In an age of broadband Internet, i-cafes, and wireless access, many New Haven business owners, including at bars and restaurants, said they seek to attract Yale students and downtown businesspeople by offering free WiFi.

Richter’s Café, which plans to introduce free wireless Internet for its customers next month, will soon join a growing list of local New Haven businesses that provide free WiFi. Despite the cost, most business owners are providing the service for their customers because they feel it’s the right thing to do.

Dieter von Rabenstein, the owner of Richter’s, said he wanted to add WiFi after he noticed more customers bringing in their computers to do work. For him, it was not an issue of competition.

“[Richter’s] is not a place like Starbucks … where WiFi is very important,” he said. “It’s more of a convenience for our customers.”

But, he said, having WiFi may be good for business as well. “Obviously,” he said, “they may come here instead of somewhere else.”

Indeed, many local businesses have introduced wireless Internet access since the technology became popular. The concert venue and bar Firehouse 12 has provided wireless Internet since it first opened in 2004.

“It was sort of a no-brainer,” Dan Fine, Firehouse 12’s concert producer, said.

While he admits free WiFi does not draw in “a lot” of customers, Fine said it has increased the number of people who stay for happy hour by attracting people earlier in the afternoon.

But not all local business are experimenting with wireless Internet. Although Dunkin’ Donuts offers free WiFi at select shops, the location on Chapel Street does not have wireless Internet. Cashier Jackie Ferraro said most people make their purchases to go. She said she does not see the value in adding WiFi since customers rarely sit down, even during the weekend.

And an employee of the bar Keys to the City at Caffé Bottega, who declined to give his name, said it did not make sense for the bar to provide wireless Internet access.

“We’re a nighttime restaurant,” he said. “I don’t think the dinner crowd brings in laptops.”

Even though not all Yale students interviewed feel that WiFi is a necessity at local cafes, many said they appreciate it.

“I think cafes with WiFi definitely draw in the college crowd,” Dorothy Kwok SPH ’10 said.

Others felt it a matter of necessity.

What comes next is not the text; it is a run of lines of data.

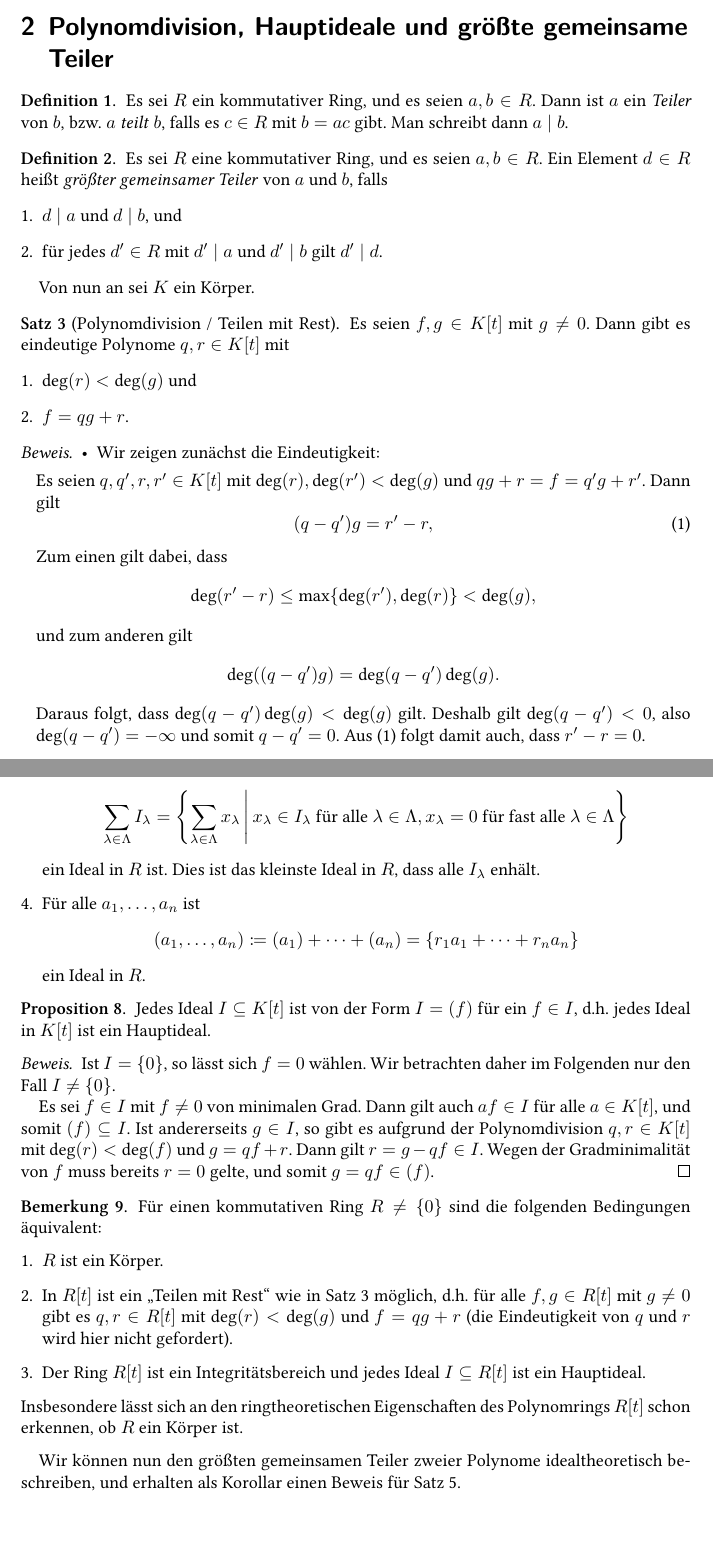
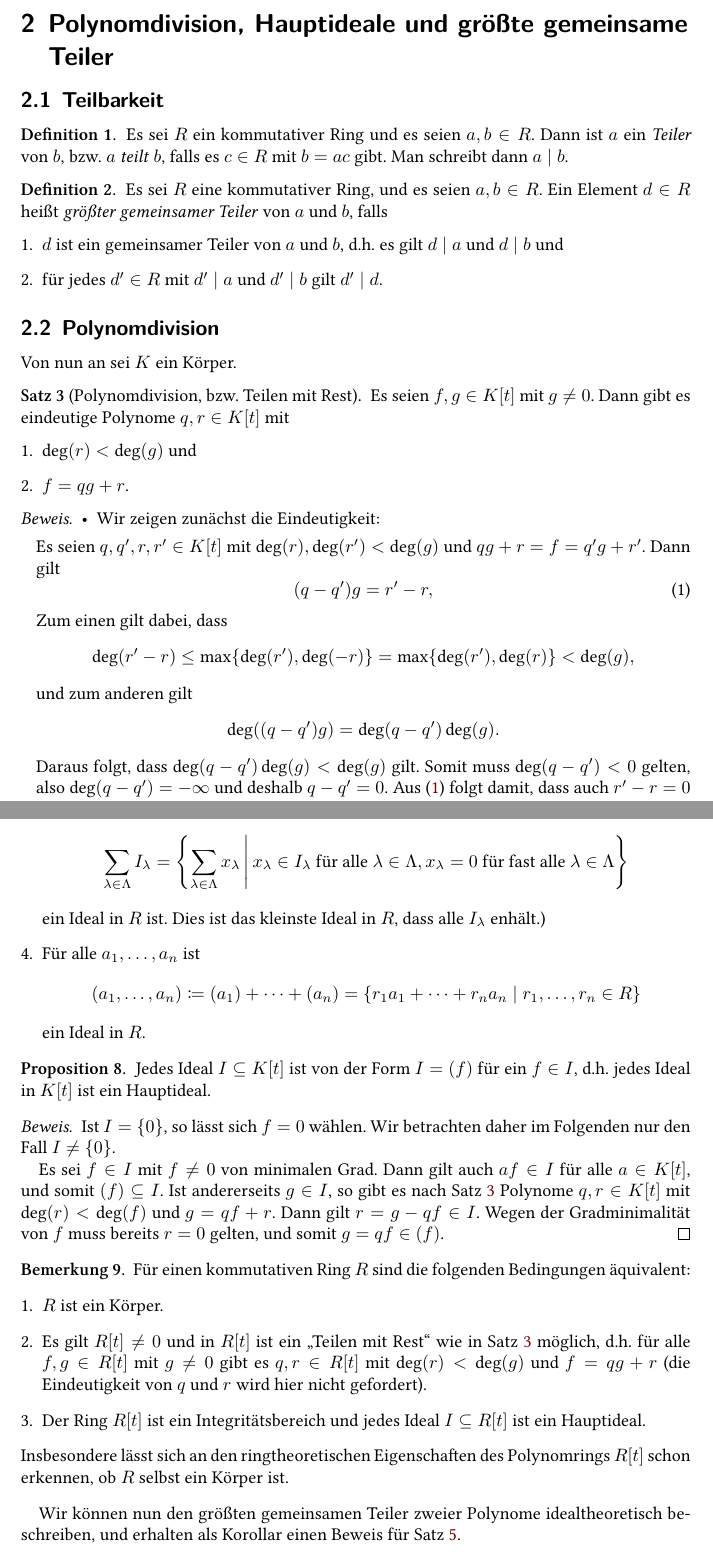
Before and after one commit to cionx/lineare-algebra-2-ss-17, a LaTeX document (first tutorial/first tutorial.tex, which reads first tutorial/division_ideals_divisors.tex, generalstyle.sty): two parts of pages 3 and 5 of 6, joined at a grey line, cut so that both start at the same text, the shorter picture padded with empty space. Compiled offline with XeLaTeX.

Commit message:
Proofread the notes for the first tutorial.

```diff
--- a/first tutorial/division_ideals_divisors.tex
+++ b/first tutorial/division_ideals_divisors.tex
@@ -1,29 +1,37 @@
 \section{Polynomdivision, Hauptideale und größte gemeinsame Teiler}
 
 
+
+
+
+\subsection{Teilbarkeit}
+
 \begin{definition}
-  Es sei $R$ ein kommutativer Ring, und es seien $a, b \in R$.
+  Es sei $R$ ein kommutativer Ring und es seien $a, b \in R$.
   Dann ist $a$ ein \emph{Teiler} von $b$, bzw.\ $a$ \emph{teilt} $b$, falls es $c \in R$ mit $b = ac$ gibt.
   Man schreibt dann $a \mid b$.
 \end{definition}
-
 
 \begin{definition}
   Es sei $R$ eine kommutativer Ring, und es seien $a, b \in R$.
   Ein Element $d \in R$ heißt \emph{größter gemeinsamer Teiler} von $a$ und $b$, falls
   \begin{enumerate}
     \item
-      $d \mid a$ und $d \mid b$, und
+      $d$ ist ein gemeinsamer Teiler von $a$ und $b$, d.h.\ es gilt $d \mid a$ und $d \mid b$ und
     \item
       für jedes $d' \in R$ mit $d' \mid a$ und $d' \mid b$ gilt $d' \mid d$.
   \end{enumerate}
 \end{definition}
 
 
+
+
+
+\subsection{Polynomdivision}
+
 Von nun an sei $K$ ein Körper.
 
-
-\begin{theorem}[Polynomdivision / Teilen mit Rest]
+\begin{theorem}[Polynomdivision, bzw.\ Teilen mit Rest]
   \label{theorem: polynomial division}
   Es seien $f, g \in K[t]$ mit $g \neq 0$.
   Dann gibt es eindeutige Polynome $q, r \in K[t]$ mit
@@ -49,8 +56,9 @@ Von nun an sei $K$ ein Körper.
       \end{equation}
       Zum einen gilt dabei, dass
       \[
-        \deg(r' - r)
-        \leq  \max\{ \deg(r'), \deg(r) \}
+              \deg(r' - r)
+        \leq  \max\{ \deg(r'), \deg(-r) \}
+        =     \max\{ \deg(r'), \deg(r) \}
         <     \deg(g),
       \]
       und zum anderen gilt
@@ -59,7 +67,7 @@ Von nun an sei $K$ ein Körper.
         = \deg(q-q') \deg(g).
       \]
       Daraus folgt, dass $\deg(q - q') \deg(g) < \deg(g)$ gilt.
-      Deshalb gilt $\deg(q - q') < 0$, also $\deg(q - q') = -\infty$ und somit $q - q' = 0$.
-      Aus \eqref{equation: showing uniqueness} folgt damit auch, dass $r' - r = 0$.
+      Somit muss $\deg(q - q') < 0$ gelten, also $\deg(q - q') = -\infty$ und deshalb $q - q' = 0$.
+      Aus \eqref{equation: showing uniqueness} folgt damit, dass auch $r' - r = 0$ gilt.
     \item
       Wir zeigen nun die Existenz per Induktion über $n \coloneqq \deg f$.
@@ -138,24 +147,22 @@ Wir führen einen Beweis mithilfe von Idealen.
           \right\}
       \]
       ein Ideal in $R$ ist.
-      Dies ist das kleinste Ideal in $R$, dass alle $I_\lambda$ enhält.
+      Dies ist das kleinste Ideal in $R$, dass alle $I_\lambda$ enhält.)
     \item
       Für alle $a_1, \dotsc, a_n$ ist
       \[
                   (a_1, \dotsc, a_n)
         \coloneqq (a_1) + \dotsb + (a_n)
-        =         \{ r_1 a_1 + \dotsb + r_n a_n \}
+        =         \{ r_1 a_1 + \dotsb + r_n a_n \mid r_1, \dotsc, r_n \in R \}
       \]
       ein Ideal in $R$.
   \end{enumerate}
 \end{example}
 
-
 \begin{proposition}
   \label{proposition: the polynomial ring is a principal ideal domain}
   Jedes Ideal $I \subseteq K[t]$ ist von der Form $I = (f)$ für ein $f \in I$, d.h.\ jedes Ideal in $K[t]$ ist ein Hauptideal.
 \end{proposition}
-
 
 \begin{proof}
   Ist $I = \{0\}$, so lässt sich $f = 0$ wählen.
@@ -163,28 +170,25 @@ Wir führen einen Beweis mithilfe von Idealen.
 
   Es sei $f \in I$ mit $f \neq 0$ von minimalen Grad.
   Dann gilt auch $af \in I$ für alle $a \in K[t]$, und somit $(f) \subseteq I$.
-  Ist andererseits $g \in I$, so gibt es aufgrund der Polynomdivision $q, r \in K[t]$ mit $\deg(r) < \deg(f)$ und $g = q f + r$.
+  Ist andererseits $g \in I$, so gibt es nach Satz~\ref{theorem: polynomial division} Polynome $q, r \in K[t]$ mit $\deg(r) < \deg(f)$ und $g = q f + r$.
   Dann gilt $r = g - qf \in I$.
-  Wegen der Gradminimalität von $f$ muss bereits $r = 0$ gelte, und somit $g = q f \in (f)$.
+  Wegen der Gradminimalität von $f$ muss bereits $r = 0$ gelten, und somit $g = q f \in (f)$.
 \end{proof}
 
-
 \begin{remark}
-  Für einen kommutativen Ring $R \neq \{0\}$ sind die folgenden Bedingungen äquivalent:
+  Für einen kommutativen Ring $R$ sind die folgenden Bedingungen äquivalent:
   \begin{enumerate}
     \item
       $R$ ist ein Körper.
     \item
-      In $R[t]$ ist ein „Teilen mit Rest“ wie in Satz~\ref{theorem: polynomial division} möglich, d.h.\ für alle $f, g \in R[t]$ mit $g \neq 0$ gibt es $q, r \in R[t]$ mit $\deg(r) < \deg(g)$ und $f = q g + r$ (die Eindeutigkeit von $q$ und $r$ wird hier nicht gefordert).
+      Es gilt $R[t] \neq 0$ und in $R[t]$ ist ein „Teilen mit Rest“ wie in Satz~\ref{theorem: polynomial division} möglich, d.h.\ für alle $f, g \in R[t]$ mit $g \neq 0$ gibt es $q, r \in R[t]$ mit $\deg(r) < \deg(g)$ und $f = q g + r$ (die Eindeutigkeit von $q$ und $r$ wird hier nicht gefordert).
     \item
       Der Ring $R[t]$ ist ein Integritätsbereich und jedes Ideal $I \subseteq R[t]$ ist ein Hauptideal.
   \end{enumerate}
-  Insbesondere lässt sich an den ringtheoretischen Eigenschaften des Polynomrings $R[t]$ schon erkennen, ob $R$ ein Körper ist.
+  Insbesondere lässt sich an den ringtheoretischen Eigenschaften des Polynomrings $R[t]$ schon erkennen, ob $R$ selbst ein Körper ist.
 \end{remark}
 
-
 Wir können nun den größten gemeinsamen Teiler zweier Polynome idealtheoretisch beschreiben, und erhalten als Korollar einen Beweis für Satz~\ref{theorem: existence of greatest common divisors}.
-
 
 \begin{lemma}
   \label{lemma: characterization of the greatest common divisor via ideals}
--- a/generalstyle.sty
+++ b/generalstyle.sty
@@ -4,10 +4,19 @@
 \usepackage{enumitem}
 \usepackage{tikz-cd}
 \usepackage[ngerman]{babel}
+\usepackage{xcolor}
+\usepackage[hidelinks]{hyperref}
 
 % prevents breaking inline math around binary or relationship symbols
 \binoppenalty=\maxdimen
 \relpenalty=\maxdimen
+
+\hypersetup{
+    colorlinks,
+    linkcolor={red!50!black},
+    citecolor={blue!50!black},
+    urlcolor={blue!80!black}
+}
 
 \setlist[enumerate, 1]{leftmargin=*}
 \setlist[itemize, 1]{leftmargin=*}
```
Also changed, not shown: first tutorial/algebras.tex (deleted, +0 -1 lines), first tutorial/definition_of_the_polynomialring.tex (+3 -4 lines), first tutorial/first tutorial.tex (+0 -1 lines), first tutorial/first tutorial.pdf, first tutorial/division_ideals_divisors.tex (40 more changed lines).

“WiFi should be a requirement,” Cole Wheeler ’13 said. “Its a terrible distraction, but it’s also useful for productivity. There are times when I could do nothing without the Internet.”